Tom has put up some workshop notes at his place. While splitting the second act into two might be a familiar trick to some of you as a way of avoiding the common problems, it's the next stage that's less familiar and pretty important.
"Next, you divide each of those segments in two, to create eight parts of the story.
While they won't all be exactly equal in length, they'll probably each run to 10-15 minutes for a feature-length script.
Knowing roughly the story you want to tell, you should now apply an 'emotional colour' to each of these chunks. It can be as little as one word; ambition, setback, disappointment etc. " (Article in full)
And here's Bill Martell to explain, better than I can, why it is so important:
"My friend John Hill (QUIGLEY DOWN UNDER) calls movies EMOTION pictures because people go to the movies to have emotional experiences. They want to feel. In our every day lives we usually have to hold in our emotions - films give us a chance to let all of those emotions out.
Our job as writers is to give the audience an emotional experience, whether it's fear from a horror movie, sadness from a tragedy, romance from a love story, joy and laughter from a comedy, excitement from an action movie.

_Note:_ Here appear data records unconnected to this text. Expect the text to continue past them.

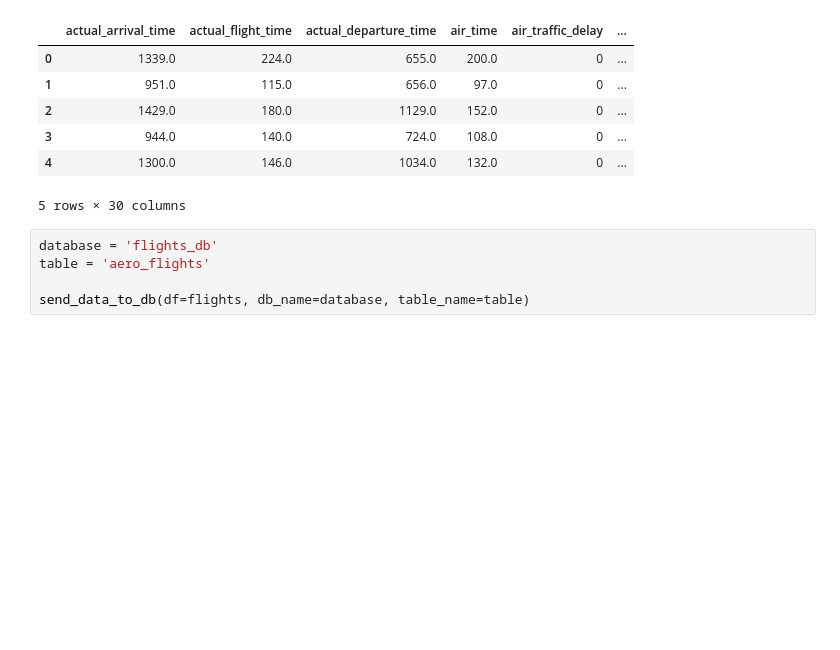
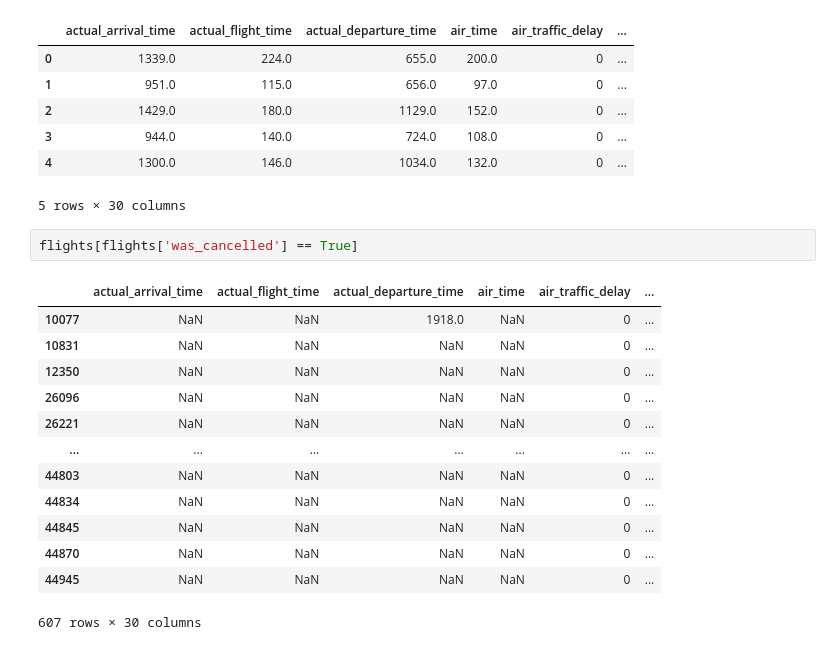
Before and after one commit to TelRich/csv-to-db-project, a Jupyter notebook: stage_notebook.ipynb, the cells around one changed output. Saved outputs shown, nothing was run; the diff lists cells and outputs as text; blank space fills up the shorter version.

```diff
--- a/stage_notebook.ipynb
+++ b/stage_notebook.ipynb
@@ -21,8 +14,19 @@ flights.head()
 | 3 | 944.0 | 140.0 | 724.0 | 108.0 | 0 | ... |
 | 4 | 1300.0 | 146.0 | 1034.0 | 132.0 | 0 | ... |
 5 rows × 30 columns
-# %%
-database = 'flights_db'
-table = 'aero_flights'
-
-send_data_to_db(df=flights, db_name=database, table_name=table)
+# %%
+flights[flights['was_cancelled'] == True]
+# %% [output]
+|  | actual_arrival_time | actual_flight_time | actual_departure_time | air_time | air_traffic_delay | ... |
+| 10077 | NaN | NaN | 1918.0 | NaN | 0 | ... |
+| 10831 | NaN | NaN | NaN | NaN | 0 | ... |
+| 12350 | NaN | NaN | NaN | NaN | 0 | ... |
+| 26096 | NaN | NaN | NaN | NaN | 0 | ... |
+| 26221 | NaN | NaN | NaN | NaN | 0 | ... |
+| ... | ... | ... | ... | ... | ... | ... |
+| 44803 | NaN | NaN | NaN | NaN | 0 | ... |
+| 44834 | NaN | NaN | NaN | NaN | 0 | ... |
+| 44845 | NaN | NaN | NaN | NaN | 0 | ... |
+| 44870 | NaN | NaN | NaN | NaN | 0 | ... |
+| 44945 | NaN | NaN | NaN | NaN | 0 | ... |
+607 rows × 30 columns
```
Also changed, not shown: parts of 6 cells of this notebook, 3 other files.
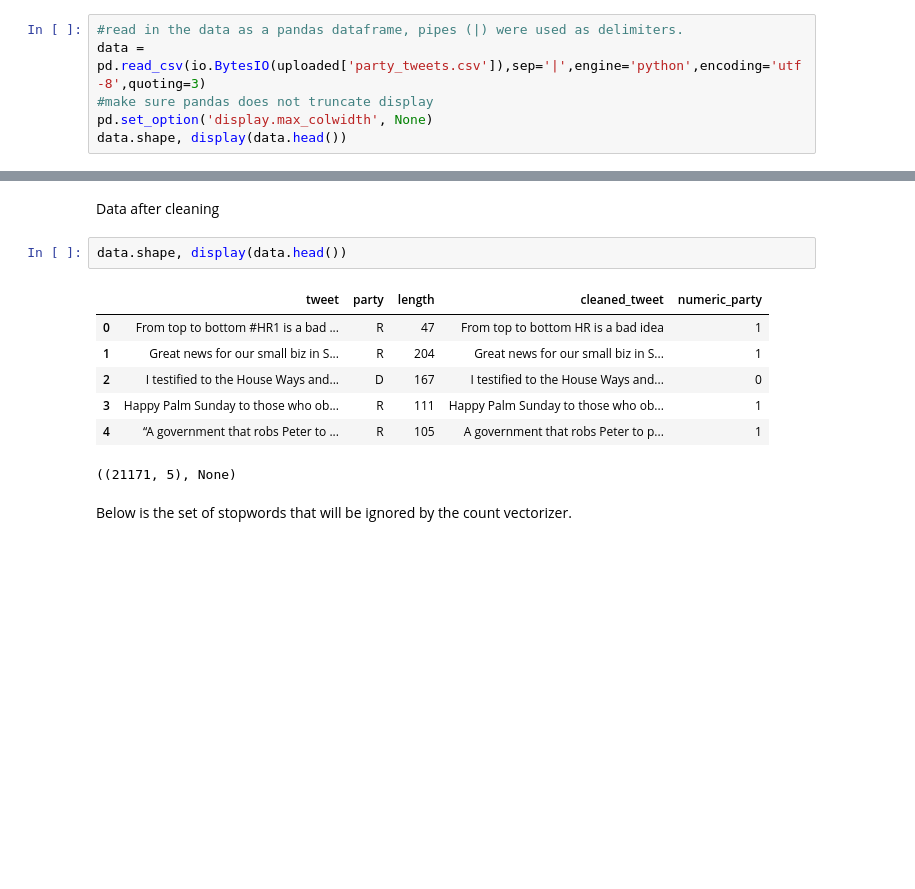
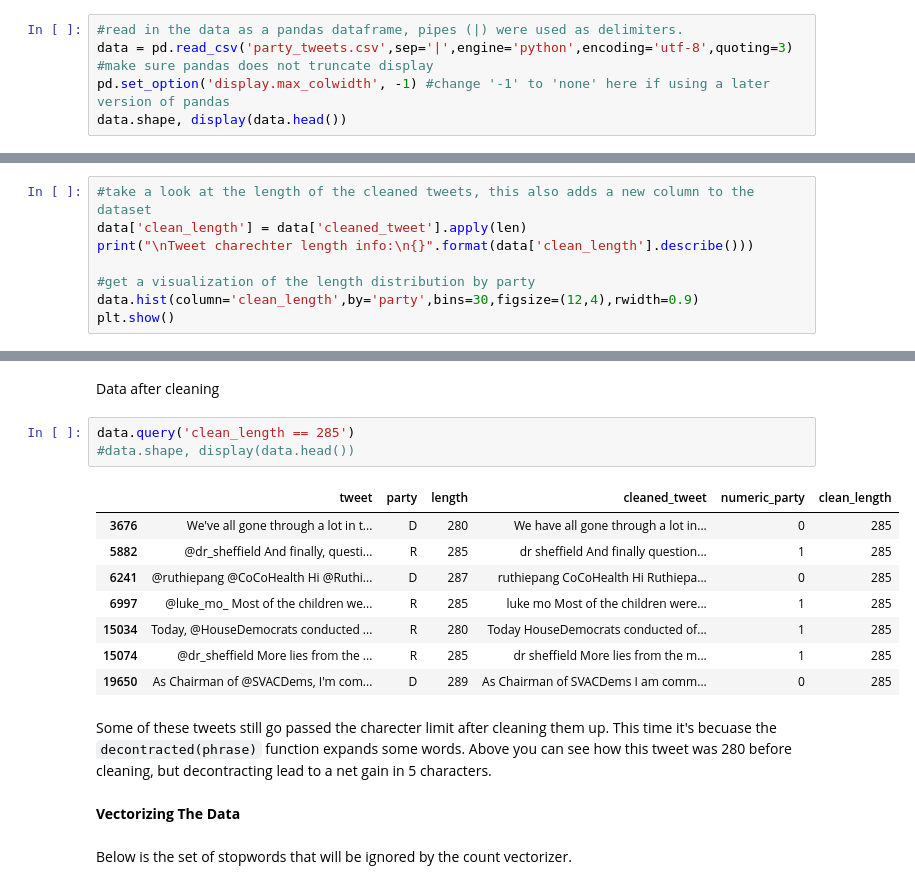
Before and after one commit to GeorgeIIT/cs481project, a Jupyter notebook: cs481Project.ipynb, the cells around one changed output, grey strips where cells are left out. Saved outputs shown, nothing was run; the diff lists cells and outputs as text; blank space fills up the shorter version.

```diff
--- a/cs481Project.ipynb
+++ b/cs481Project.ipynb
@@ -58,6 +51,6 @@ uploaded = files.upload()
 # %%
 #read in the data as a pandas dataframe, pipes (|) were used as delimiters.
-data = pd.read_csv(io.BytesIO(uploaded['party_tweets.csv']),sep='|',engine='python',encoding='utf-8',quoting=3)
+data = pd.read_csv('party_tweets.csv',sep='|',engine='python',encoding='utf-8',quoting=3)
 #make sure pandas does not truncate display
-pd.set_option('display.max_colwidth', None)
+pd.set_option('display.max_colwidth', -1) #change '-1' to 'none' here if using a later version of pandas
 data.shape, display(data.head())
@@ -180,3 +188,11 @@ def convert_party_to_number(df):
 # %%
 data['cleaned_tweet'] = clean_text(data)
 data['numeric_party'] = convert_party_to_number(data)
+# %%
+#take a look at the length of the cleaned tweets, this also adds a new column to the dataset
+data['clean_length'] = data['cleaned_tweet'].apply(len)
+print("\nTweet charechter length info:\n{}".format(data['clean_length'].describe()))
+
+#get a visualization of the length distribution by party
+data.hist(column='clean_length',by='party',bins=30,figsize=(12,4),rwidth=0.9)
+plt.show()
@@ -183,15 +211,21 @@ data['numeric_party'] = convert_party_to_number(data)
 # %% [markdown]
 Data after cleaning
 # %%
-data.shape, display(data.head())
+data.query('clean_length == 285')
+#data.shape, display(data.head())
 # %% [output]
-|  | tweet | party | length | cleaned_tweet | numeric_party |
-| 0 | From top to bottom #HR1 is a bad ... | R | 47 | From top to bottom HR is a bad idea | 1 |
-| 1 | Great news for our small biz in S... | R | 204 | Great news for our small biz in S... | 1 |
-| 2 | I testified to the House Ways and... | D | 167 | I testified to the House Ways and... | 0 |
-| 3 | Happy Palm Sunday to those who ob... | R | 111 | Happy Palm Sunday to those who ob... | 1 |
-| 4 | “A government that robs Peter to ... | R | 105 | A government that robs Peter to p... | 1 |
+|  | tweet | party | length | cleaned_tweet | numeric_party | clean_length |
+| 3676 | We've all gone through a lot in t... | D | 280 | We have all gone through a lot in... | 0 | 285 |
+| 5882 | @dr_sheffield And finally, questi... | R | 285 | dr sheffield And finally question... | 1 | 285 |
+| 6241 | @ruthiepang @CoCoHealth Hi @Ruthi... | D | 287 | ruthiepang CoCoHealth Hi Ruthiepa... | 0 | 285 |
+| 6997 | @luke_mo_ Most of the children we... | R | 285 | luke mo Most of the children were... | 1 | 285 |
+| 15034 | Today, @HouseDemocrats conducted ... | R | 280 | Today HouseDemocrats conducted of... | 1 | 285 |
+| 15074 | @dr_sheffield More lies from the ... | R | 285 | dr sheffield More lies from the m... | 1 | 285 |
+| 19650 | As Chairman of @SVACDems, I'm com... | D | 289 | As Chairman of SVACDems I am comm... | 0 | 285 |
-((21171, 5), None)
+# %% [markdown]
+Some of these tweets still go passed the charecter limit after cleaning them up. This time it's becuase the ``decontracted(phrase)`` function expands some words. Above you can see how this tweet was 280 before cleaning, but decontracting lead to a net gain in 5 characters.
+# %% [markdown]
+**Vectorizing The Data**
 # %% [markdown]
 Below is the set of stopwords that will be ignored by the count vectorizer.
 # %%
```
Also changed, not shown: parts of 23 cells of this notebook, 2 other files.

Our job is to create those emotions in the audience through our scripts."